yi_euler += dt*ydot(yi_euler, u_true[i])
y_euler[i] = yi_euler

return {
't': t,
'hits': hits,
'u_true': u_true,
'y': y,
'y_analytic': y_analytic,
'y_euler': y_euler
}

In [4]:
def do_plot():

data = sim(1)

plt.figure()

plt.subplot(211)
plt.title('input')
plt.plot(data['t'], data['hits'], label='impulse approx.')
plt.plot(data['t'], data['u_true'], label='input')
plt.legend()

plt.subplot(212)
plt.title('output')
plt.plot(data['t'], data['y'], label='impulse response approx')
plt.plot(data['t'], data['y_analytic'], label='analytic')
plt.plot(data['t'], data['y_euler'], label='euler')
plt.legend()

do_plot()

In [5]:
def make_movie():
data = sim(1)

fig = plt.figure(figsize=(10, 10))

ax = plt.subplot(211)
plt.title('input')
h_hits, = plt.plot(data['t'], data['hits'], label='impulse approx.')
plt.plot(data['t'], data['u_true'], label='input')
plt.legend()

ax = plt.subplot(212)
plt.title('output')
h_y, = plt.plot(data['t'], data['y'], label='impulse response approx')
plt.plot(data['t'], data['y_analytic'], label='analytic')
plt.plot(data['t'], data['y_euler'], label='euler')
plt.legend()

# initialization function: plot the background of each frame
def init():
h_hits.set_data([], [])
h_y.set_data([], [])
return (h_hits, h_y,)

# animation function. This is called sequentially
def animate(i):
dt_impulse = 1 - 0.01*i
if dt_impulse < 0.01:
dt_impulse = 0.01
data = sim(dt_impulse)
h_hits.set_data(data['t'], data['hits'])
h_y.set_data(data['t'], data['y'])
return (h_hits, h_y,)

# call the animator. blit=True means only re-draw the parts that have changed.
anim = animation.FuncAnimation(fig, animate, init_func=init,
frames=100, interval=100, blit=True)
plt.close()
return anim
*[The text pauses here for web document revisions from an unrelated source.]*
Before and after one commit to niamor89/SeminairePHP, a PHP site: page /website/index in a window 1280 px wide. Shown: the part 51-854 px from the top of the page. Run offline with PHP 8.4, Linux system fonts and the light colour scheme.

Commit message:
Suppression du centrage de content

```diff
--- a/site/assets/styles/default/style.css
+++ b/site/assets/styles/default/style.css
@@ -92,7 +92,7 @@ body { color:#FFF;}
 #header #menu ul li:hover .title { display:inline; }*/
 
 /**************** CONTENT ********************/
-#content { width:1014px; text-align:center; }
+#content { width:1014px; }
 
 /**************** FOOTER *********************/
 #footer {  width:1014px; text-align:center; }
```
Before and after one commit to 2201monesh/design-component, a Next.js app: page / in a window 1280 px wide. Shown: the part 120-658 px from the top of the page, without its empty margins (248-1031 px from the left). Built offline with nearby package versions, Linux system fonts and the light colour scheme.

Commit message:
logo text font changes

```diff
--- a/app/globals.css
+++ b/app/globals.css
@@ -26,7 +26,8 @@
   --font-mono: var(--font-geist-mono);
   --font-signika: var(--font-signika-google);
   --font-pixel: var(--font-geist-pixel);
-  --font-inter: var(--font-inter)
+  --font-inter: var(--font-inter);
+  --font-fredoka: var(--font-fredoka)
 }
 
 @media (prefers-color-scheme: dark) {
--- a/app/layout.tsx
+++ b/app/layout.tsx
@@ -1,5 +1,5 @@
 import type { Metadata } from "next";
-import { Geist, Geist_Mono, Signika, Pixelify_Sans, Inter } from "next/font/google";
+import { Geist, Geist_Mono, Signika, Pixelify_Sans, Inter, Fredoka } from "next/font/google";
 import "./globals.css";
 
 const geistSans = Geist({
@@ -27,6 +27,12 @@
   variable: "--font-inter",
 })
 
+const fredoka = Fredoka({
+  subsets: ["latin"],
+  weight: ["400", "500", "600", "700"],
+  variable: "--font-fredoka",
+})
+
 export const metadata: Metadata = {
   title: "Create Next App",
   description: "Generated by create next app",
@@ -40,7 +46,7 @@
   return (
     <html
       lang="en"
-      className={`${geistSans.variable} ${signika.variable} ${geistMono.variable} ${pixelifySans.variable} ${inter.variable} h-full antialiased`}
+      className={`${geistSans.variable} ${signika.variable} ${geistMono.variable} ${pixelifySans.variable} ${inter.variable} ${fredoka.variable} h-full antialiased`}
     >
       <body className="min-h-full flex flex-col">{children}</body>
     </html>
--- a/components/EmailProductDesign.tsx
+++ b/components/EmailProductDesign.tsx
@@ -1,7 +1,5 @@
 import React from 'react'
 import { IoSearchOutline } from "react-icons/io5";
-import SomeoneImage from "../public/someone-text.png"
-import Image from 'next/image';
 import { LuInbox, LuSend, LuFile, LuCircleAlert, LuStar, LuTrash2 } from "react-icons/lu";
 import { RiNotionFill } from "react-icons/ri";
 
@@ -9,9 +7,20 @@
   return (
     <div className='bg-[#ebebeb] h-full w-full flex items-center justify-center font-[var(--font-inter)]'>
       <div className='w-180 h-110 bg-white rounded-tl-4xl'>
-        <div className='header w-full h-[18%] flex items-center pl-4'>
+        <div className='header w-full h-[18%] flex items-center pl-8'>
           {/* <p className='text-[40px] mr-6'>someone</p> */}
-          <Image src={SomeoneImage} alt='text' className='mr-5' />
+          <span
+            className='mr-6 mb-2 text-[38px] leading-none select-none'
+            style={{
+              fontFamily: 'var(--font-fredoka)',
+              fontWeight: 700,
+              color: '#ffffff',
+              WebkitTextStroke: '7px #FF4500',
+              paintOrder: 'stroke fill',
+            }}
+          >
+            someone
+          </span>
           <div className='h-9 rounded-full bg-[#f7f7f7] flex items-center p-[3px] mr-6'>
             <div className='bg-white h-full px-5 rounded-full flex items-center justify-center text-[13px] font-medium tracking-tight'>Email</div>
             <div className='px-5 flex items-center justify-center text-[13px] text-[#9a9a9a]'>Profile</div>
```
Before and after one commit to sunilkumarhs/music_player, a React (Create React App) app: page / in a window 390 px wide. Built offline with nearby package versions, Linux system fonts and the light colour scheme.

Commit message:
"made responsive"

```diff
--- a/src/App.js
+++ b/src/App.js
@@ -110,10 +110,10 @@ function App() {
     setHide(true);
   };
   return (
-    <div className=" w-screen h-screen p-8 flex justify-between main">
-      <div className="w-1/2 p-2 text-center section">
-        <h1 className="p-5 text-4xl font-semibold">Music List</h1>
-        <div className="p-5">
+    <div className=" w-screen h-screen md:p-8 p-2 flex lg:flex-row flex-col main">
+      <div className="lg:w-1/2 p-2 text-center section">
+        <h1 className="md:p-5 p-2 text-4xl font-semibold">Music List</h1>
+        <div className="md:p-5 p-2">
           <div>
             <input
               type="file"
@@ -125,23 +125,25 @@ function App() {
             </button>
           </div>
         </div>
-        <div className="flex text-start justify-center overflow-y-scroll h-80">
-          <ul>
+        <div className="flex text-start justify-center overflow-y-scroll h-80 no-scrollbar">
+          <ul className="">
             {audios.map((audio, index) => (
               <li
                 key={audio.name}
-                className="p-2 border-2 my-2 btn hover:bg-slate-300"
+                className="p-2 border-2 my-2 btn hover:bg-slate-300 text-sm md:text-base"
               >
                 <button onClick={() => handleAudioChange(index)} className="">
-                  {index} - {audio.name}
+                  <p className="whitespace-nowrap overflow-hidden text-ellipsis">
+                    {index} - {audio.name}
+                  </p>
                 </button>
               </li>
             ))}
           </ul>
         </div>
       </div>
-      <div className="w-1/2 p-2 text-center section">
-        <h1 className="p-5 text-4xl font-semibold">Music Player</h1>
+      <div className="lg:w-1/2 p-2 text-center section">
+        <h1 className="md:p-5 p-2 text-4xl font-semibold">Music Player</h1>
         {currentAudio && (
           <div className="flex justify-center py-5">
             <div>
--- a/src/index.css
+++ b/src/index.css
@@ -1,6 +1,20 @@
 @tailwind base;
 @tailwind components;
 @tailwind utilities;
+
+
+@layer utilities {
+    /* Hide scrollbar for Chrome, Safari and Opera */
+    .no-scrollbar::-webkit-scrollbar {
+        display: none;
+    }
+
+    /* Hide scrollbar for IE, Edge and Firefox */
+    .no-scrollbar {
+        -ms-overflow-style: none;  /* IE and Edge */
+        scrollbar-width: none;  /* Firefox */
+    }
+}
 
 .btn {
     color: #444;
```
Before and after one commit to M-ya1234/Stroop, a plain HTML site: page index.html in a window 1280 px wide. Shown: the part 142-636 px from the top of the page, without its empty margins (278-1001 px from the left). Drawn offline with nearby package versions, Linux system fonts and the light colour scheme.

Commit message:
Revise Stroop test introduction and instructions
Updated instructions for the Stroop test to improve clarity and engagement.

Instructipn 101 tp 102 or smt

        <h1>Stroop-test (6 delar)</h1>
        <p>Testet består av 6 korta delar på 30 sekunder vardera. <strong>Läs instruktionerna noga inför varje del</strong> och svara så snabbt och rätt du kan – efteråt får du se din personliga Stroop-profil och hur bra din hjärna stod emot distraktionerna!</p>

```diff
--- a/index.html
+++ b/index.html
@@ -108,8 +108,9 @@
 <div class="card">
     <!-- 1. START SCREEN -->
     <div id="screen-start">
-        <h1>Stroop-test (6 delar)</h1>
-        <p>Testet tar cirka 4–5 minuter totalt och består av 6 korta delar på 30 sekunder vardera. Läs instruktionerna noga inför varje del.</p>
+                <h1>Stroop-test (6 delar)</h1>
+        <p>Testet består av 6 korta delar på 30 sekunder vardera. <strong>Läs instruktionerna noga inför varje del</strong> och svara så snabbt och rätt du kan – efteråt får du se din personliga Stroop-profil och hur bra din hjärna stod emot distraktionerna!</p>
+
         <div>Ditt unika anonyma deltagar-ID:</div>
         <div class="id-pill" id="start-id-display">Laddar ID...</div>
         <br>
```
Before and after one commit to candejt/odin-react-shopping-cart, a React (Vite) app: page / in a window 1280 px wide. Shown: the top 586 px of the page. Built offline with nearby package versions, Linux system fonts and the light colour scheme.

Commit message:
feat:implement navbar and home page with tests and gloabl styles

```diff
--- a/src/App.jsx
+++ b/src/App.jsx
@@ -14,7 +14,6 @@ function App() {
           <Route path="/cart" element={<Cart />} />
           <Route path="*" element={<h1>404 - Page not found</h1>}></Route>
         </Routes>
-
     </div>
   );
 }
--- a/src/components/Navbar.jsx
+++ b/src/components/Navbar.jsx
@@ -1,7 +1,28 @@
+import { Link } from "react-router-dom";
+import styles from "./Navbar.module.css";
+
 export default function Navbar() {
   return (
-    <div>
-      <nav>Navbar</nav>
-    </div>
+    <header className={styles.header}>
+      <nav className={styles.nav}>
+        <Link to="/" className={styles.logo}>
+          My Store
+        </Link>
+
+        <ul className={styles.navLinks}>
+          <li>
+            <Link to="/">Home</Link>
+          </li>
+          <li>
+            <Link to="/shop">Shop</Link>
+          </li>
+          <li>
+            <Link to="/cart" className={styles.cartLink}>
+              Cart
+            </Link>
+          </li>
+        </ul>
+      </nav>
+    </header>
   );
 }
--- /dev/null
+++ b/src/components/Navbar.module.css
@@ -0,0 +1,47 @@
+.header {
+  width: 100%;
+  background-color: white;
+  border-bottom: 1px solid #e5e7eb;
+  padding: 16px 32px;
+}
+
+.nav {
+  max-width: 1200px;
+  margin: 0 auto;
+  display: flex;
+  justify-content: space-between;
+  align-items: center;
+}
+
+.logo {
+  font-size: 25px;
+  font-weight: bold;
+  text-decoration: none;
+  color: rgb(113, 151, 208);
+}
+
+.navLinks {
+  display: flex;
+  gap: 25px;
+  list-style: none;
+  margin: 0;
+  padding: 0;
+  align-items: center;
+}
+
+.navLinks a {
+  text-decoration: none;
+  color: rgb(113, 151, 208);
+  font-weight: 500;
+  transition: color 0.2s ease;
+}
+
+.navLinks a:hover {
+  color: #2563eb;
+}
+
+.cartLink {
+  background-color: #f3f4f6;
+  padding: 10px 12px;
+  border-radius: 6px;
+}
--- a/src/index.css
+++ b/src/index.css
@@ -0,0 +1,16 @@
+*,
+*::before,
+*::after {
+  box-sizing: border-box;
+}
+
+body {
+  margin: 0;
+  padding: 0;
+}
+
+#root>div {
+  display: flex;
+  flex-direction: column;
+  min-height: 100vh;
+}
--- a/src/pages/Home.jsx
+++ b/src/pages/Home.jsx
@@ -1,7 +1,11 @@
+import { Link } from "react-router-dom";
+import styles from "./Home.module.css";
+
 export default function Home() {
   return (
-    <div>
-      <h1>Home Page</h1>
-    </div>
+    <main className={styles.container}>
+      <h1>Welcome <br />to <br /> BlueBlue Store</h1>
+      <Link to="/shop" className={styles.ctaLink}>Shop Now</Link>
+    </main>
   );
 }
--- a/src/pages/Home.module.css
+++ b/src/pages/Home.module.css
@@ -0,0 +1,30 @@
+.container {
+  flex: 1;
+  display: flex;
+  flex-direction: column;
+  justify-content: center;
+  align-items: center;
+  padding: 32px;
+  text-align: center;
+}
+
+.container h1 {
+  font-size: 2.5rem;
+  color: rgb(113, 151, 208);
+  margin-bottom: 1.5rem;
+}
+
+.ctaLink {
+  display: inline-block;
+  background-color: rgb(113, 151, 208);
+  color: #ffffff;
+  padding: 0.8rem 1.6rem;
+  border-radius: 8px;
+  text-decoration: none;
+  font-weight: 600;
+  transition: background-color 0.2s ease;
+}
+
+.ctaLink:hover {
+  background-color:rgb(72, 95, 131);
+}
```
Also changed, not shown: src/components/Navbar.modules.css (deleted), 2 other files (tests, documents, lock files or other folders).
anim = make_movie()
anim.save('convolution.mp4')
HTML(anim.to_html5_video())

Out[5]:
In [6]:
def find_inv_laplace():
t = sympy.symbols('t', real=True)
s= sympy.symbols('s', complex=True)
return sympy.inverse_laplace_transform(1/(s+1)*1/(s**2+1), s, t)

find_inv_laplace()

Out[6]:
$\displaystyle \frac{\sin{\left(t \right)} \theta\left(t\right)}{2} - \frac{\cos{\left(t \right)} \theta\left(t\right)}{2} + \frac{e^{- t} \theta\left(t\right)}{2}$
In [7]:
def find_laplace():
t = sympy.symbols('t', real=True)
s= sympy.symbols('s', complex=True)
return sympy.laplace_transform(sympy.sin(t), t, s)

find_laplace()

Out[7]:
$\displaystyle \left( \frac{1}{s^{2} + 1}, \ 0, \ \text{True}\right)$